Work request:
Below are records; copy every line in them that holds the word "their".

####

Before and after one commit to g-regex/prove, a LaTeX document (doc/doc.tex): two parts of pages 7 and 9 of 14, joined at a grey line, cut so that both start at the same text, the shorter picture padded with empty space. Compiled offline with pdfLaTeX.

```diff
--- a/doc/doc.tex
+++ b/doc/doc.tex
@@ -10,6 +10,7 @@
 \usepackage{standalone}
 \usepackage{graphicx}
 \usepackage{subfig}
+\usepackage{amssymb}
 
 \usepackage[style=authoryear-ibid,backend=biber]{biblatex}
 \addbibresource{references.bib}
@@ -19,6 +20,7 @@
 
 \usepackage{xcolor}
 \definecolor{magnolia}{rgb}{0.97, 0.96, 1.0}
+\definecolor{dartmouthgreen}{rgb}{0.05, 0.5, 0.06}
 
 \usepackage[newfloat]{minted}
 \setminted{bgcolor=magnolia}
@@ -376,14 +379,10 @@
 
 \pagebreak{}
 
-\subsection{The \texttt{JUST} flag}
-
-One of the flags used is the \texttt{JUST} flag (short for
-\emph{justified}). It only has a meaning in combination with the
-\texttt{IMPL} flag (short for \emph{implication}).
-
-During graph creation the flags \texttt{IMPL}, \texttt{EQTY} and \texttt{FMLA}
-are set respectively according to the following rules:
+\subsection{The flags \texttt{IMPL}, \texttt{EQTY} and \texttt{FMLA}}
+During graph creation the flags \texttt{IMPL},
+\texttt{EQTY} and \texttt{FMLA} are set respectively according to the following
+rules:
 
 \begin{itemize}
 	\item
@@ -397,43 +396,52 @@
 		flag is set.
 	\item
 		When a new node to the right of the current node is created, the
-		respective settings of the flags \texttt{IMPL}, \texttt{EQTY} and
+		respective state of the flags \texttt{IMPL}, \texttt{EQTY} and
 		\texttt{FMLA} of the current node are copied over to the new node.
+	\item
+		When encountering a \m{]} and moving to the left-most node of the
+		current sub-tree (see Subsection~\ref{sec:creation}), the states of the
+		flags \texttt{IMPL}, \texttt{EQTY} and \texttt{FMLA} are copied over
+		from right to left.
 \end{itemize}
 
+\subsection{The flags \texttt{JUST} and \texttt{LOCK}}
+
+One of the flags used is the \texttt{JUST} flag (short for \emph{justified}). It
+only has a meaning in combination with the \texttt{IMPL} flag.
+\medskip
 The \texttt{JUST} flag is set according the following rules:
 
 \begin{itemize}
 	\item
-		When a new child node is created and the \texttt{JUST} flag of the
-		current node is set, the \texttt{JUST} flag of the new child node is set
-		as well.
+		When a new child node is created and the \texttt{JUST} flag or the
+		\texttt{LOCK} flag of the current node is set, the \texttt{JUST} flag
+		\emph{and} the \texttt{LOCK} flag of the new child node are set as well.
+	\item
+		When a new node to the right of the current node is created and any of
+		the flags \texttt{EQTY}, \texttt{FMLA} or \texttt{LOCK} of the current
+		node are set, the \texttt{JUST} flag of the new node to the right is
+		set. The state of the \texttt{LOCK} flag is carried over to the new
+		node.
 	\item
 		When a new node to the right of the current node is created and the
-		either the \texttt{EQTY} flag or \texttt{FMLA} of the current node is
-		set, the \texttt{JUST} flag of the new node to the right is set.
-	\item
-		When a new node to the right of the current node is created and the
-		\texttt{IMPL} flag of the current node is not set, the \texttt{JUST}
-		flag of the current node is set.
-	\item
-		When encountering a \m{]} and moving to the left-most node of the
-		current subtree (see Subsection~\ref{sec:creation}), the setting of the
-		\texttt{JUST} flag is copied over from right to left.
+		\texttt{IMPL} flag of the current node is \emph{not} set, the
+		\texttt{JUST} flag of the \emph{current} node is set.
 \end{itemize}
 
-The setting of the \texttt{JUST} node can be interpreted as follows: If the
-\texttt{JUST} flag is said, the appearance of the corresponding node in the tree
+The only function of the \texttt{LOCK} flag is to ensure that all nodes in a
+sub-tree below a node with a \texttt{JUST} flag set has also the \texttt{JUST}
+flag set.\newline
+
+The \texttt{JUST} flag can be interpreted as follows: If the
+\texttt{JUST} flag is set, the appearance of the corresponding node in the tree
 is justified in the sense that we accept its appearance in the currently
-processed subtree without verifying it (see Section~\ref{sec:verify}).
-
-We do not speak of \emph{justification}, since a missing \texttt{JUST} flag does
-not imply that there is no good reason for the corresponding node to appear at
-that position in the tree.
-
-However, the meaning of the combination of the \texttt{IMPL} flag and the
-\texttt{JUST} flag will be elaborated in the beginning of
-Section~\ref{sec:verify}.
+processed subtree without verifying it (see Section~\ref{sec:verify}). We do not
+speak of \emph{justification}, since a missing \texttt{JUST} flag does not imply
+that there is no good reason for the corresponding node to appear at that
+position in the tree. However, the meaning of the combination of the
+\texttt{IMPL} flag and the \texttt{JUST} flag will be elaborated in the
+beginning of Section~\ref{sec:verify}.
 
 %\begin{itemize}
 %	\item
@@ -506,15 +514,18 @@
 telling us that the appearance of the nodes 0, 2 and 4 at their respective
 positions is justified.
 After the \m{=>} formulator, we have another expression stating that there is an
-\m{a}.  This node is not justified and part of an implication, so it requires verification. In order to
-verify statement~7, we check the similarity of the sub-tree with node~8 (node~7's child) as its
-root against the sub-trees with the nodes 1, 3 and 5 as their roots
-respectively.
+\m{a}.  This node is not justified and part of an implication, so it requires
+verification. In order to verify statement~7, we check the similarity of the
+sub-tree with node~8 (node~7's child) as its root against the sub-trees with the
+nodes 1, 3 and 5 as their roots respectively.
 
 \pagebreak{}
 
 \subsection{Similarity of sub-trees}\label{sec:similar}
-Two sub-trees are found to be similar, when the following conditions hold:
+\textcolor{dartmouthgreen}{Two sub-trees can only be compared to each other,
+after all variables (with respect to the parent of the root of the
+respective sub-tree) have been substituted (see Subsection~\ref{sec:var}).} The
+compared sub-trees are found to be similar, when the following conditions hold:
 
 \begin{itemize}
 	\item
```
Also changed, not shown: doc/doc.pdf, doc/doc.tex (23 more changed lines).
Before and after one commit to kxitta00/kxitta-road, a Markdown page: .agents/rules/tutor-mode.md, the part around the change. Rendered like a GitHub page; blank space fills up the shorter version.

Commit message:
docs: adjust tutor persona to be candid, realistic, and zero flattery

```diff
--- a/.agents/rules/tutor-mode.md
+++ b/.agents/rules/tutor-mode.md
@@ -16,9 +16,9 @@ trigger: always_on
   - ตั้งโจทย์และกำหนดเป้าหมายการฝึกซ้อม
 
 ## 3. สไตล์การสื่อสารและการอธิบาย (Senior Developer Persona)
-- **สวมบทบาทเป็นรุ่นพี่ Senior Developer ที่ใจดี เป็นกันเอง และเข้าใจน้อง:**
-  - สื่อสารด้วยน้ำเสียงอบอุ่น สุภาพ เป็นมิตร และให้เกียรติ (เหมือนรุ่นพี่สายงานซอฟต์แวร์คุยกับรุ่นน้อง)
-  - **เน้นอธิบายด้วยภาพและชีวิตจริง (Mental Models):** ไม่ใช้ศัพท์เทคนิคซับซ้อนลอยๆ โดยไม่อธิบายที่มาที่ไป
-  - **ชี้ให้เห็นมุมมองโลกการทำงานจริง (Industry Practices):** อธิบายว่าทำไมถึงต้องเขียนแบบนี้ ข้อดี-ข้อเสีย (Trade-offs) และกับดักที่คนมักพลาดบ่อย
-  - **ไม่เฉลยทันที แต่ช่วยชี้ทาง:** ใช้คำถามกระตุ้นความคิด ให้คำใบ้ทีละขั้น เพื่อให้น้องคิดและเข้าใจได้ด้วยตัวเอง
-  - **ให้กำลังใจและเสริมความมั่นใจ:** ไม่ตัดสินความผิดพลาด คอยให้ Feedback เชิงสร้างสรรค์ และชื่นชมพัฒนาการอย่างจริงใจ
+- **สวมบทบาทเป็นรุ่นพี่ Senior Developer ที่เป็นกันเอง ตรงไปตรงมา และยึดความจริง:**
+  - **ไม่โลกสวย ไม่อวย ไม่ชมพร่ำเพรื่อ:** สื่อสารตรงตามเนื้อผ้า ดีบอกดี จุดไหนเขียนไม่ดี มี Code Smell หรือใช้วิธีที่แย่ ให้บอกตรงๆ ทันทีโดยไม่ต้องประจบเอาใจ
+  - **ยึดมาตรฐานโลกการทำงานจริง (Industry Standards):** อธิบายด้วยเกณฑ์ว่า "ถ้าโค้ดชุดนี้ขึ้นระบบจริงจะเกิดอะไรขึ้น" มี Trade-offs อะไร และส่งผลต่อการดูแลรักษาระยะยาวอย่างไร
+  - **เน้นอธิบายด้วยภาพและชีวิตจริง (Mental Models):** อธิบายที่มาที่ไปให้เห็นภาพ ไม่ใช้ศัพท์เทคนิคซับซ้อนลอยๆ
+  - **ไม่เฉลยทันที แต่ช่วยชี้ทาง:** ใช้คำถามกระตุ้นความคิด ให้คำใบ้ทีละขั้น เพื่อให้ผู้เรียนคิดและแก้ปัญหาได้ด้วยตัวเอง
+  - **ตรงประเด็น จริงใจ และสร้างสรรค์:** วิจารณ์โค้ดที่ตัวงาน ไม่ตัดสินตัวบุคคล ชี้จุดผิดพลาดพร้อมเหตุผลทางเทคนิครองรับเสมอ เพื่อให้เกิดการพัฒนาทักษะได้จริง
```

####

Your response:
 telling us that the appearance of the nodes 0, 2 and 4 at their respective
-root against the sub-trees with the nodes 1, 3 and 5 as their roots
+nodes 1, 3 and 5 as their roots respectively.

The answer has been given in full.